THE secret to a long and happy life is two regular Yorkshire traditions.
According to 100 year old Harold Firth; eating fish and chips with mushy peas and buttered bread and reading the Yorkshire Evening Post every day, helps to keep all his faculties alert and is in the best of health.
Mr Firth celebrated his 100th birthday yesterday, with a visit from the Lord Mayor Councillor Tom Murray and wife Edna, the Lady Mayoress.
Great grandad Mr Firth, who lives at Rievaulx House Care Centre, at Thornhill Road, Armley, also gave the Lord Mayor of Leeds some advice: “Live simply.”
His only son Graham Firth, 68, held a party at the centre with staff, and the birthday boy received three cakes as well as a card from the Queen.
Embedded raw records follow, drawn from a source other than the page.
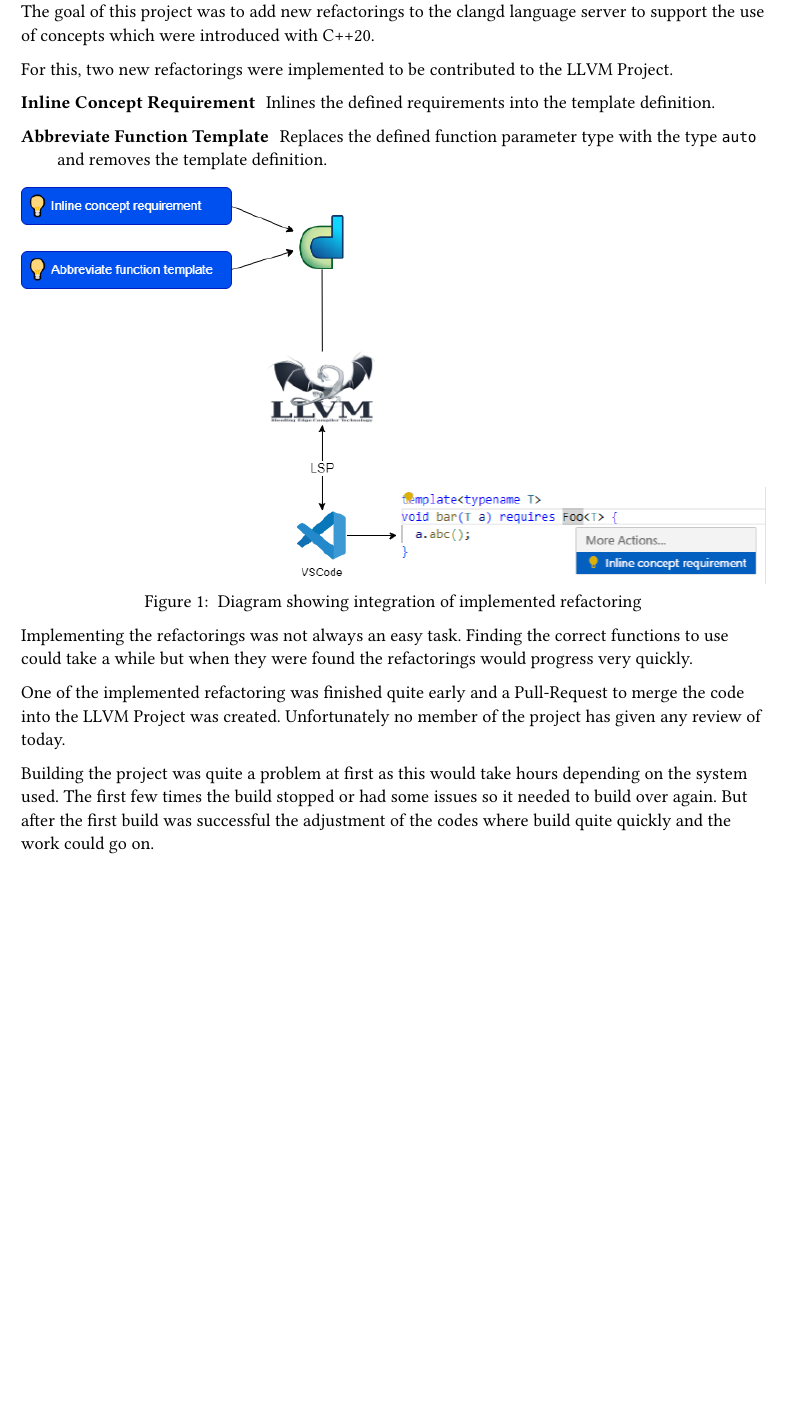
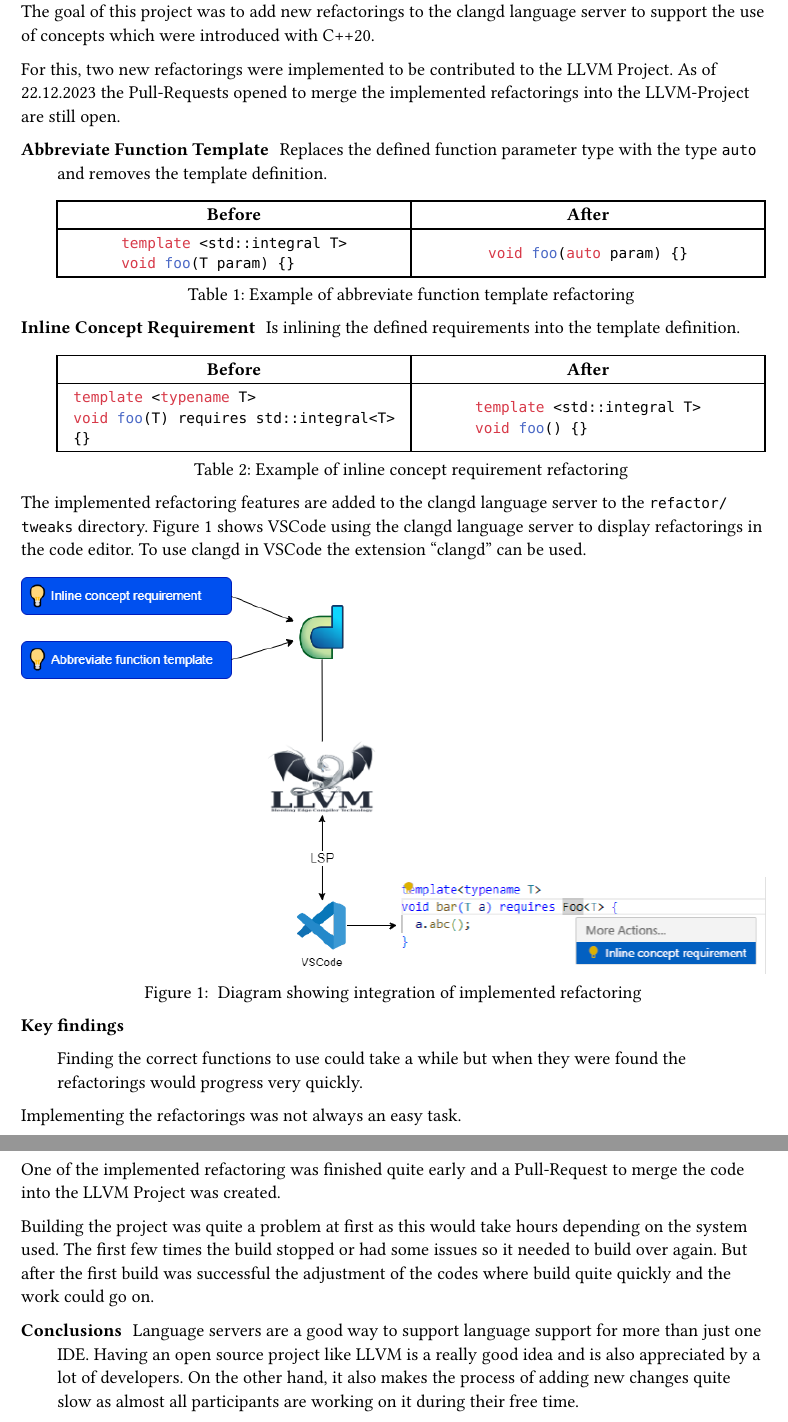
Before and after one commit to sa-concept-refactoring/doc, a Typst document (chapters/managementSummary.typ): part of the page before the commit and two parts of pages 1 and 2 of 2 after it, the two joined at a grey line, cut so that both start at the same text, the shorter picture padded with empty space. Compiled offline with Typst 0.15.

Commit message:
upate management summary

````diff
--- a/chapters/managementSummary.typ
+++ b/chapters/managementSummary.typ
@@ -9,31 +9,73 @@
 The goal of this project was to add new refactorings to the clangd language server to support the use of concepts which were introduced with C++20.
 
 For this, two new refactorings were implemented to be contributed to the LLVM Project.
-
-/ Inline Concept Requirement : #[
-Inlines the defined requirements into the template definition.
-]
+As of #datetime(year: 2023, month: 12, day: 22).display("[day].[month].[year]") the Pull-Requests opened to merge the implemented refactorings into the LLVM-Project are still open.
 
 / Abbreviate Function Template : #[
 Replaces the defined function parameter type with the type `auto` and removes the template definition.
+
+#figure(
+  table(
+    columns: (1fr, 1fr),
+    align: horizon,
+    [*Before*], [*After*],
+    [
+      ```cpp
+      template <std::integral T>
+      void foo(T param) {}
+      ```
+    ],
+    [
+      ```cpp
+      void foo(auto param) {}
+      ```
+    ]
+  ),
+  caption: "Example of abbreviate function template refactoring",
+)
 ]
+
+/ Inline Concept Requirement : #[
+Is inlining the defined requirements into the template definition.
+#figure(
+  table(
+    columns: (1fr, 1fr),
+    align: horizon,
+    [*Before*], [*After*],
+    ```cpp
+    template <typename T>
+    void foo(T) requires std::integral<T> {}
+    ```,
+    ```cpp
+    template <std::integral T>
+    void foo() {}
+    ``` ,
+  ),
+  caption: "Example of inline concept requirement refactoring",
+)
+]
+
+The implemented refactoring features are added to the clangd language server to the `refactor/tweaks` directory.
+@refactoring_contribution shows VSCode using the clangd language server to display refactorings in the code editor.
+To use clangd in VSCode the extension "clangd" can be used.
 
 #figure(
   image("../drawio/refactoring_contribution.drawio.png"),
   caption: [
     Diagram showing integration of implemented refactoring
   ],
-)
+) <refactoring_contribution>
 
 
+/ Key findings : #[
+
+Finding the correct functions to use could take a while but when they were found the refactorings would progress very quickly.
+
+]
 // Key findings and highlights
 Implementing the refactorings was not always an easy task.
-Finding the correct functions to use could take a while but when they were found the refactorings would progress very quickly.
 
 One of the implemented refactoring was finished quite early and a Pull-Request to merge the code into the LLVM Project was created.
-// TODO: note correct date
-Unfortunately no member of the project has given any review of today.
-
 
 // Critical Issues and Challenges
 Building the project was quite a problem at first as this would take hours depending on the system used.
@@ -42,4 +84,9 @@ But after the first build was successful the adjustment of the codes where build
 
 
 
-// Conclusion
+/ Conclusions : #[
+Language servers are a good way to support language support for more than just one IDE.
+Having an open source project like LLVM is a really good idea and is also appreciated by a lot of developers.
+On the other hand, it also makes the process of adding new changes quite slow as almost all participants are working on it during their free time.
+
+]
````
Also changed, not shown: main.typ (+1 -2 lines), images/usage_abbreviate_function_template.png (added), images/usage_inline_requirement.png (added).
Son Graham said: “My dad has lead a really simple life and is in good health for his age. He was a bit overwhelmed with all the fuss, but had a great day. He likes to chat with the care staff and really is in the best of with no ailments.
“He enjoys regular fish and chips with mushy peas and bread and butter. I used to get them for him from Five Lane Ends, but now go to the shop on Armley Town Street.”
Mr Firth was born and brought up at North West View, near the city centre in Woodhouse, and lived on the next street after he married wife Annie. They later moved to Beckett’s Park in Headingley in the 1960s.
After the war Mr Firth worked for most of his life as a tailor, working at Dickson and Gaunt, at East Street and was always smartly dressed.
Lord Mayor Coun Murray said: “Harold is an exceptional bloke. I have been to lots of 100th birthdays, but up until now they have all been women. Follow Harold’s advice, have a long life and live simply.”
Care centre manager Andrea Gibson said: “Harold is in marvellous health considering his age, he is just a bit hard of hearing. He is very independent and alert and reads the Yorkshire Evening Post every day.”
During World War II Harold served with the Royal Artillery as a gunner, up until 1944.
He was serving in Italy when he was shot in the leg by Italian troops. He suffered an injury to his calf muscle, and spent time in an Army hospital but when he recovered barely complained about it again.
When Mr Firth was 98 he celebrated his birthday by going to the city centre Stick and Twist pub with son Graham for a pint of bitter, followed by fish and chips.
He enjoys reading a newspaper every day, which keeps his brain alert.
He has a slight loss of hearing but is otherwise in good health.
Mr Firth was born in Woodhouse, Leeds, on April 15, 1914.